remote bubbler connection and are supplied by various manufacturers.
The water cooler should be located at the point where the greatest demand for
water exists and the remote fountain (bubbler) run to the area of lesser demand.
This run should never exceed a total of 15 feet. The pipe running from the watercooler unit to the remote bubbler should be brass and no larger than 3/8 in. And
preferably in. The pipe must be insulated for ice water with cork or its
equivalent.
Plumbing Connections
If the water inlet valve is brought through the floor, a shut-off valve should
be installed under the flooring. After installing the shut-off valve, bring the water
inlet line through the floor and up through the hole in the base of the cooler where
a reducing connector should be installed for connection to the copper tubing in the
cooling unit.

To facilitate the installation of the drain circuit, a union should be installed


in the pipe so that the union is accessible through the panel opening in the rear of
the cabinet. The pipe should then be continued through the hole in the cooler base,
through the floor to a trap, and then to the main drain.
If water connections cannot be brought through the floor, but must run thorough
the wall, it may be necessary to bring the piping through the cabinet grilling in the
rear of the cooler rather than through the cabinet shell. This will permit removal of
the panel without disconnecting the water lines.
To install the drain line when the piping is to be brought out the back of the
cooler, first install the connection by means of a nipple leading into the drip pan. A
street ell should then be screwed into the elbow and, by proper adjustment of the
elbow, the street ell can be brought out through the service panel opening.
Cycle of Operation (typical bottle water cooler)
On a bottle-type model, such as that illustrated in Fig.1, drinking water is
supplied from an inverted bottle which rests on the top of the water cooler. The
neck of this bottle extends down into a watertight extension above the cooling
chamber. When water is drawn from the chamber, the water level falls below the
outlet of the bottle, allowing air to enter the bottle and water to flow out until the
water level covers the bottle opening. Water from the bottle passes down to the
cooling chamber through a baffle which directs the incoming water along the
refrigerated sides of the cooling chamber. Cooled water is drawn from the bottom
of the cooling chamber and passes through a tube to the faucet at the front of the
cooler. Waste water from the faucet is caught in a receptacle which has a drain
tube running from the chamber outlet to a connection at the rear of the water
cooler, where it is sealed with a special safety plug.
Cycle of operation (typical pressure water cooler)
On pressure models, city water enters the cooler through the inlet connection
at the rear of the cooler. Here, the water passes through the precooling jacket
surrounding the drain tube, where it is precooled by the waste water in the drain.
The precooled water from this jacket enters the cooling chamber at the top. A
baffle inside the cooling chamber directs the incoming water down the sides of the
cooling chamber close to the refrigerated walls. The outlet water tube runs close to
the bottom of the cooling chamber where the coolest water lodges. The cooled
water passes through this tube to the self-closing valve pressure regulator and
bubbler on some models and to the faucet on other models.
Air which finds its way into the cooling chamber is released through a small
hole in the outlet tube near the top of the chamber. The glass filler connection is
connected in the outlet line between the cooling chamber and the self-closing

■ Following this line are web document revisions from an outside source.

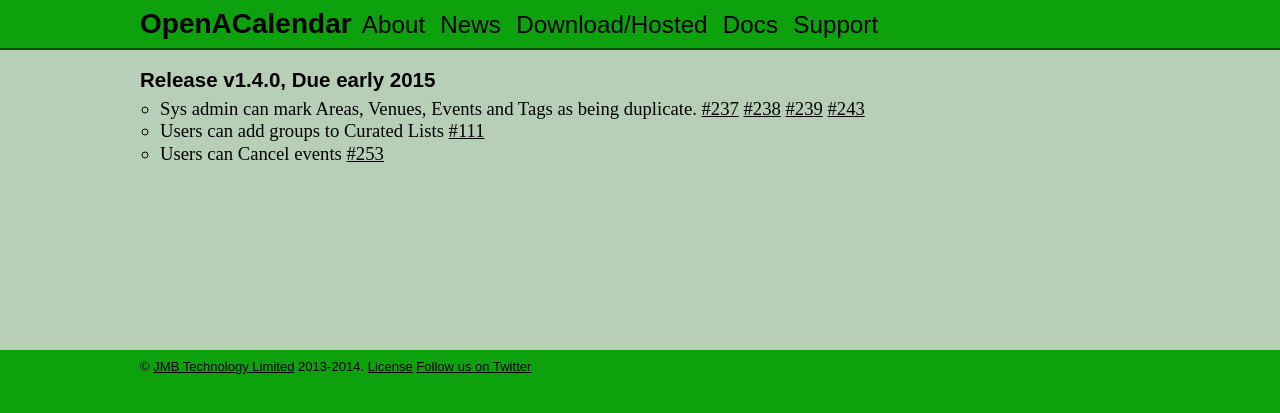
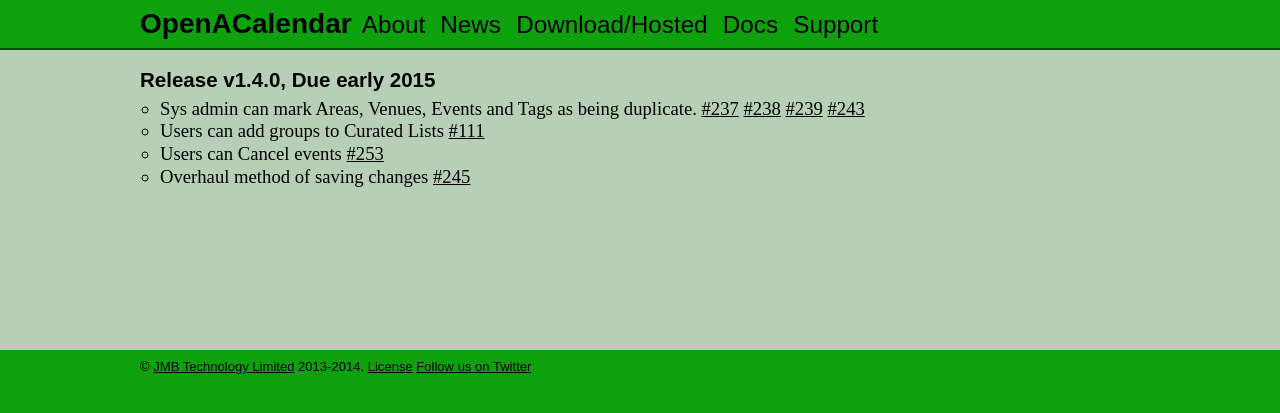
Before and after one commit to OpenACalendar/openacalendar.github.io, a Jekyll site: the page built from release/1.4.0.html, in a window 1280 px wide. Shown: the top 413 px of the page. Built offline with Jekyll 4.4.1, drawn with Linux system fonts in a browser that asks for light colours; Markdown is read by kramdown in place of the engine named in the settings; comment, search, counter and statistics services are not loaded.

Commit message:
Added line to 1.4.0

```diff
--- a/release/1.4.0.html
+++ b/release/1.4.0.html
@@ -17,4 +17,5 @@
 	</li>
 	<li>Users can add groups to Curated Lists <a href="https://github.com/OpenACalendar/OpenACalendar-Web-Core/issues/111">#111</a></li>
 	<li>Users can Cancel events <a href="https://github.com/OpenACalendar/OpenACalendar-Web-Core/issues/253">#253</a></li>
+	<li>Overhaul method of saving changes <a href="https://github.com/OpenACalendar/OpenACalendar-Web-Core/issues/245">#245</a></li>
 </ul>
```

valve. Water for a remote bubbler passes through a tube leading from the bottom
of the water-cooling chamber to a connection at the rear of the water cooler. This
connection is sealed with a special safety plug when a remote bubbler is not used.
From the bubbler or faucet, waste water passes through the catch basin strainer to a
short length of drain tubing leading directly to a drain connection at the rear of the
cooler.

Pressure Water Cooler

Bottle Water Cooler